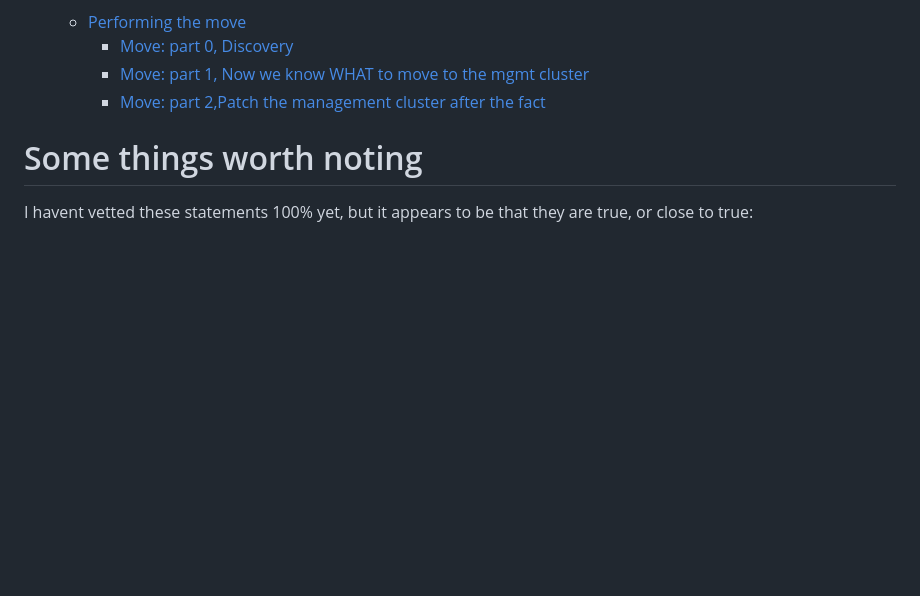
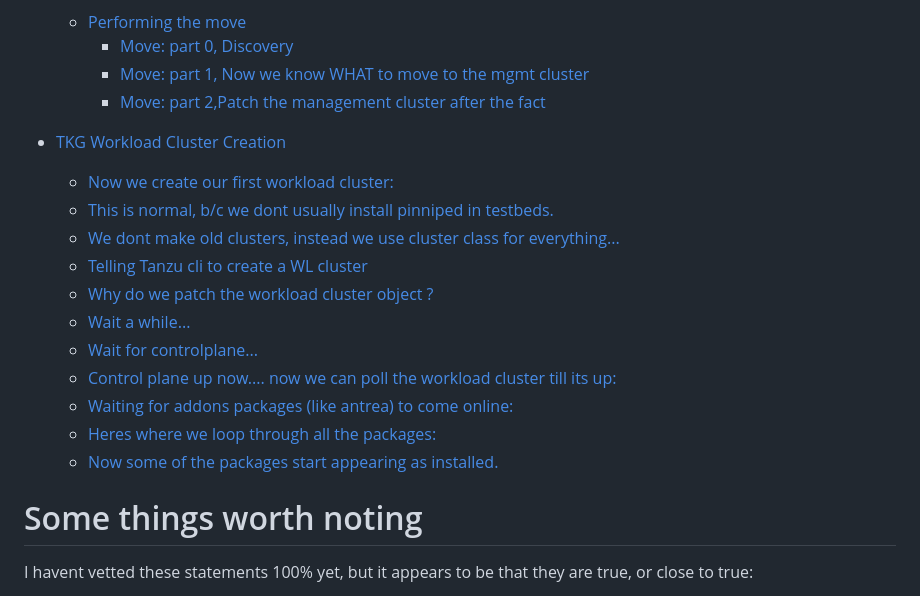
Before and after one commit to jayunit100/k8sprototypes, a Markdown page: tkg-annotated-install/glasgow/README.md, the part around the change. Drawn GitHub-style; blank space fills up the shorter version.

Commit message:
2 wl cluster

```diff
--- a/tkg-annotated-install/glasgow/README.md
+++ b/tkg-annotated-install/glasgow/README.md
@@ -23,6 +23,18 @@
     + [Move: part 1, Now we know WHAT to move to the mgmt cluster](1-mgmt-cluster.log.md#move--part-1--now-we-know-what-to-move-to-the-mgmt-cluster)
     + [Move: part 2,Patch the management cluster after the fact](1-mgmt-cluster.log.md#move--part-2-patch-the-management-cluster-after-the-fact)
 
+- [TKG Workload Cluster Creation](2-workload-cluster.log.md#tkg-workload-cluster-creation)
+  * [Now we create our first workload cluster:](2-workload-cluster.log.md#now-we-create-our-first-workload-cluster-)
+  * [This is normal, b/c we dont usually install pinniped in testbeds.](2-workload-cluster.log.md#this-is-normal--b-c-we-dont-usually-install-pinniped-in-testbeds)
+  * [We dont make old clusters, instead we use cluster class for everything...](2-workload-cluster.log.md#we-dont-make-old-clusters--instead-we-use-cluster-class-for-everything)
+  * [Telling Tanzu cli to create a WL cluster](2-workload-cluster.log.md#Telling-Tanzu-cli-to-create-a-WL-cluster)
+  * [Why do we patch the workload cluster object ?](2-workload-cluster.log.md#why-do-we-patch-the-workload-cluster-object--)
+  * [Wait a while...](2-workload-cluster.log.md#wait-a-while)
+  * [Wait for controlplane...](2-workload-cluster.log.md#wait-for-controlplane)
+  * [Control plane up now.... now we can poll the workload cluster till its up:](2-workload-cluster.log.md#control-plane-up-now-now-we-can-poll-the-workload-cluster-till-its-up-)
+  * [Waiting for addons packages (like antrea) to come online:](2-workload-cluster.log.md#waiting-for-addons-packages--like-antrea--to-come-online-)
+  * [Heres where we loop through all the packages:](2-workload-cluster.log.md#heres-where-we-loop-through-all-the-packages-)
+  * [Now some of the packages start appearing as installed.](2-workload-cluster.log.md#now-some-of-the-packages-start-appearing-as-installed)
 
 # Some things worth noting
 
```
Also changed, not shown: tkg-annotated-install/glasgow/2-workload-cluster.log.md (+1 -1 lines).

———

■ **Task details**
Reproduce the entries above exactly, though not their pictures.

■ **Exercise result**
Before and after one commit to jayunit100/k8sprototypes, a Markdown page: tkg-annotated-install/glasgow/README.md, the part around the change. Drawn GitHub-style; blank space fills up the shorter version.

Commit message:
2 wl cluster

```diff
--- a/tkg-annotated-install/glasgow/README.md
+++ b/tkg-annotated-install/glasgow/README.md
@@ -23,6 +23,18 @@
     + [Move: part 1, Now we know WHAT to move to the mgmt cluster](1-mgmt-cluster.log.md#move--part-1--now-we-know-what-to-move-to-the-mgmt-cluster)
     + [Move: part 2,Patch the management cluster after the fact](1-mgmt-cluster.log.md#move--part-2-patch-the-management-cluster-after-the-fact)
 
+- [TKG Workload Cluster Creation](2-workload-cluster.log.md#tkg-workload-cluster-creation)
+  * [Now we create our first workload cluster:](2-workload-cluster.log.md#now-we-create-our-first-workload-cluster-)
+  * [This is normal, b/c we dont usually install pinniped in testbeds.](2-workload-cluster.log.md#this-is-normal--b-c-we-dont-usually-install-pinniped-in-testbeds)
+  * [We dont make old clusters, instead we use cluster class for everything...](2-workload-cluster.log.md#we-dont-make-old-clusters--instead-we-use-cluster-class-for-everything)
+  * [Telling Tanzu cli to create a WL cluster](2-workload-cluster.log.md#Telling-Tanzu-cli-to-create-a-WL-cluster)
+  * [Why do we patch the workload cluster object ?](2-workload-cluster.log.md#why-do-we-patch-the-workload-cluster-object--)
+  * [Wait a while...](2-workload-cluster.log.md#wait-a-while)
+  * [Wait for controlplane...](2-workload-cluster.log.md#wait-for-controlplane)
+  * [Control plane up now.... now we can poll the workload cluster till its up:](2-workload-cluster.log.md#control-plane-up-now-now-we-can-poll-the-workload-cluster-till-its-up-)
+  * [Waiting for addons packages (like antrea) to come online:](2-workload-cluster.log.md#waiting-for-addons-packages--like-antrea--to-come-online-)
+  * [Heres where we loop through all the packages:](2-workload-cluster.log.md#heres-where-we-loop-through-all-the-packages-)
+  * [Now some of the packages start appearing as installed.](2-workload-cluster.log.md#now-some-of-the-packages-start-appearing-as-installed)
 
 # Some things worth noting
 
```
Also changed, not shown: tkg-annotated-install/glasgow/2-workload-cluster.log.md (+1 -1 lines).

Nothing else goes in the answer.